The Ethics of Suffering in Saul Bellow's Herzog
Saul Bellow's Herzog is a complicated and multifaceted novel. Moses Herzog, the protagonist, has a powerful though meandering intellect which does not seem to discriminate much in its choice of object. These myriad reflections can make the novel appear chaotic and undirected, a patchwork of loosely associated letter fragments and thoughts or observations begun but never finished. There are, though, some deep concerns which structure the novel, such as a concern with the nature and value of human suffering. In this paper, I will argue for a reading of Herzog as a meditation on the role of suffering in the cultural landscape of postwar America.

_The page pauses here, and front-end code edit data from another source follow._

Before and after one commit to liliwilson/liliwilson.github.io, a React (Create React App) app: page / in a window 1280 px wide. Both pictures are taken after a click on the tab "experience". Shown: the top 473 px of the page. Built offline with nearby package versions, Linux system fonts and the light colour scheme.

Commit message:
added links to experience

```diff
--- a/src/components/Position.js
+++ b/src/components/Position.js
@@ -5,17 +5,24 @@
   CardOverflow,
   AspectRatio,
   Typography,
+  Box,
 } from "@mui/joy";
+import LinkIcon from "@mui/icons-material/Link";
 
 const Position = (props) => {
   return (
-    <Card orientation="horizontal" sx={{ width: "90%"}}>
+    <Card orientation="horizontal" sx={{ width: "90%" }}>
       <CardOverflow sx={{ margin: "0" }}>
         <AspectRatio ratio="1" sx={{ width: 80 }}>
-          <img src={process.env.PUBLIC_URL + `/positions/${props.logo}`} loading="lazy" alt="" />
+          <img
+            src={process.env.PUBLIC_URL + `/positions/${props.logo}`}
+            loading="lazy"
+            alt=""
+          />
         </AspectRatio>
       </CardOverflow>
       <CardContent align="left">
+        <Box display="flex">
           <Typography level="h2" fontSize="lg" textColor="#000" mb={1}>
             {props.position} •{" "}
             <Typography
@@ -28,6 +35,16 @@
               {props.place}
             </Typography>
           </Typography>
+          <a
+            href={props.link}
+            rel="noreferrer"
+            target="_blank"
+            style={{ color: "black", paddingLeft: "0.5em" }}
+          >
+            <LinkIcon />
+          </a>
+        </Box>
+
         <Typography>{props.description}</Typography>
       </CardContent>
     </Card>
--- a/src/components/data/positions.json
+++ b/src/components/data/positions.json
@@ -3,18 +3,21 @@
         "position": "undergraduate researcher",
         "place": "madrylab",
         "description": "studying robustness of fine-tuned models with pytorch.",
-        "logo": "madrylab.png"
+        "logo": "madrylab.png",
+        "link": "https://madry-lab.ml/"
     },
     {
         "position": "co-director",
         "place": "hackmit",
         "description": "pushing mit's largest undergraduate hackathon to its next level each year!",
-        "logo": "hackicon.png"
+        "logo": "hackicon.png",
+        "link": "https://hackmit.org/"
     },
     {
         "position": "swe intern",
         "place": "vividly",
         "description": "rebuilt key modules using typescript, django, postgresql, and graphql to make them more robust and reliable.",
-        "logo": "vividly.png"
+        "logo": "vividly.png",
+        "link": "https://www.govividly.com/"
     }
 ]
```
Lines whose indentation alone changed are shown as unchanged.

I think the key to such a reading is Herzog's discussion with Dr. Edvig on page 54 of the novel. Here, Herzog is commenting on Madeline's supposed Christian outlook through the lens of Nietzsche's work. He says,"Nietzsche himself had a Christian view of history, seeing the present moment always as some crisis, some fall from classical greatness, some corruption or evil to be saved from. I call that Christian. And Madeline has it, all right. To some extent many of us do." I read this last sentence as a great understatement. Seeing the present as some crisis of...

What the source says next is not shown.